Caring couple start a new life in Sri Lanka

A caring couple who gave up their jobs, packed up their belongings and founded a charity to help vulnerable children in Sri Lanka are happily adjusting to their new life.

Tuesday, 5th July 2016, 4:07 pm
Updated Tuesday, 5th July 2016, 5:12 pm

Carl and Racheal Gale were moved to set up The TEA Project after visiting the Asian country in June, 2014, and seeing the desperate situation of children there.

The couple, who have two young children, Kyan and Asia-Lilly, are now appealing for the public’s help to keep their ambitious project alive.

Forty-one year old Carl, who attended Ribblesdale High School, said: “We had never visited Sri Lanka before but chose to start The TEA Project in the country because firstly the need is here.

“We also felt we could maximise the effect of the small amount of funds which we had available and that it was a positive environment for our children and of course ourselves.

“We discussed the move as a family and we all agreed and felt it was the right thing to do.

“Once we had raised enough funding to get the project to Sri Lanka we handed in our notice, booked the tickets, packed up a few belongings and materials for the project in four suitcases, put our family home on the rental market and set out to begin our new life. Our thoughts were that if we failed to raise enough funding to stay in Sri Lanka for a year then we would do the most we could in a few months with what we had raised before leaving the UK.”

The couple wasted no time on their arrival – first supporting a children’s charity in Kandy.

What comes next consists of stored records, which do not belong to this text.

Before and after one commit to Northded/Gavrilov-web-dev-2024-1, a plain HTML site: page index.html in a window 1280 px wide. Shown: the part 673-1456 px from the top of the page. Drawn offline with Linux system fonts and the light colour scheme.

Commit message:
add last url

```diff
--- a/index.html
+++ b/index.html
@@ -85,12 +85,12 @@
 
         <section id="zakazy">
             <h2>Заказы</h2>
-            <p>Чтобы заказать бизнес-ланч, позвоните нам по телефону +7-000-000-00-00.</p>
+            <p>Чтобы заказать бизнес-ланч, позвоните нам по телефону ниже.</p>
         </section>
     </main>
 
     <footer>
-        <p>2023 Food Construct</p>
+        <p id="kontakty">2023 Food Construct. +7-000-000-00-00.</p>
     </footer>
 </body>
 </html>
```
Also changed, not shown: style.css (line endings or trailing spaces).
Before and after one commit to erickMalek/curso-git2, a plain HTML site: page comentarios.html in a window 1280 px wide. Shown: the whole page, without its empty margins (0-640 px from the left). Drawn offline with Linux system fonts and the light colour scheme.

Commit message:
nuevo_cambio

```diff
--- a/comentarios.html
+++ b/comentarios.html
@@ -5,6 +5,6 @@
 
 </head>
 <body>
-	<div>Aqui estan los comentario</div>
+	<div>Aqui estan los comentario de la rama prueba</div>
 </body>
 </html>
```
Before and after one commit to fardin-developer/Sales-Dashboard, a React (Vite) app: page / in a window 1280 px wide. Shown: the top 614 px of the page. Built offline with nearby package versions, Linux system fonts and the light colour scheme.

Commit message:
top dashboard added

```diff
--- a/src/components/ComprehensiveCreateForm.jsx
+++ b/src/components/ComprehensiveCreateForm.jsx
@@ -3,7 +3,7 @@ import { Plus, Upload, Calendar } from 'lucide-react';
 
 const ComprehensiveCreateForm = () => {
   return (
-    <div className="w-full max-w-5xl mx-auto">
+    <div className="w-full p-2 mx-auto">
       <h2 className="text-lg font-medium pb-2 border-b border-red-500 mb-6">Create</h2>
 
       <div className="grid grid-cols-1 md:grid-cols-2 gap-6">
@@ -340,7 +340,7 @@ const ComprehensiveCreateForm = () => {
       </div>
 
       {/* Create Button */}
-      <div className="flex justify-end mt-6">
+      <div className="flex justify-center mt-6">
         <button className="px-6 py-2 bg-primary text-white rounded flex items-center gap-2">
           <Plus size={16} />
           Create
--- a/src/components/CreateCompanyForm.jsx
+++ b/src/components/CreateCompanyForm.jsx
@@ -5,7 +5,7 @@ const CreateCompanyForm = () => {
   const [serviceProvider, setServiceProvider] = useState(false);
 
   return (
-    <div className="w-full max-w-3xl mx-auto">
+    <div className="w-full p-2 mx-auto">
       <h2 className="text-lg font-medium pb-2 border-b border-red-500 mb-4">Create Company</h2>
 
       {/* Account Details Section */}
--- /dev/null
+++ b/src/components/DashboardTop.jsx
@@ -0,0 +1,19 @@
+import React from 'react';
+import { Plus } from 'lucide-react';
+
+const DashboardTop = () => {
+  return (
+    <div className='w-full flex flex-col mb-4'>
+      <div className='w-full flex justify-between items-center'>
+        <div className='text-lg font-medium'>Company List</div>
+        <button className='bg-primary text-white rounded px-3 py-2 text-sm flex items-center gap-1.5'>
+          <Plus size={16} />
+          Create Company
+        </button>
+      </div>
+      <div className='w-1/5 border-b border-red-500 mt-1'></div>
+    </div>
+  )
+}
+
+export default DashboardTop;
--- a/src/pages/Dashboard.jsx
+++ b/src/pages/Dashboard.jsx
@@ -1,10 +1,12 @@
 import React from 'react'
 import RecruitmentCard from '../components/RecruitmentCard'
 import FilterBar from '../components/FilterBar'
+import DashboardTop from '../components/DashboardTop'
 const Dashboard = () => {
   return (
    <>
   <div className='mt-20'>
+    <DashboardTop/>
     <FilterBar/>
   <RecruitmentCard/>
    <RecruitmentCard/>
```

And their dream has now grown with the couple building partnerships with five government schools across the island providing for the poorest children, two girls orphanages, an independent school for rural children (all in Sri Lanka) and an orphanage and school in Kerala State, Southern India.

The family are also adjusting to a very different life to what they were used to in East Lancashire.

Carl added: “Life is very different here. The weather changes by the hour from monsoonal rains to blistering sun, the spicy food is extreme – Sri Lankans would spice the ice cream if they could.

“School life, new languages, the melting pot of religious faiths, different customs.

“Also the pollution surprisingly in Kandy and the level of poverty and child abuse. We have grown used to the scorpions, deadly vipers, monkeys, cockroaches, spiders, huge fruit bats, mongoose and wild dogs that visit our home daily, but will never probably get used to the constant attack of mosquitos.”

The couple, who have family in Burnley, Pendle and the Ribble Valley, have set up a website where members of the public can donate to their cause.

“The TEA Project is funded purely via public donation and 100% of every donation is used to provide the training and workshops that we believe help to provide a sustainable, positive and real change to children living in poverty.

“Any personal costs that are not project related we raise from the rental of our flat back in the UK. We are proud that The TEA Project is made possible and only exists because of the people who support and believe in what the project is doing.”

The project, which was given charity status last September, is now working to a five year plan, and the current cost to run the projects and deliver training and workshops is around £12,000 over the year.

Carl said: “We really need public support. Without the support of the general public we cease to exist. It’s that simple.

“If our vision resonates with people who want to help us maintain and expand on what we are doing then we urge them to get in touch. We will help anyway we can.

“We are developing new partnerships all the time, providing effective support to more and more children living in poverty every day, now reaching thousands of children in need.”

Anyone interested in learning more about the TEA Project can visit the website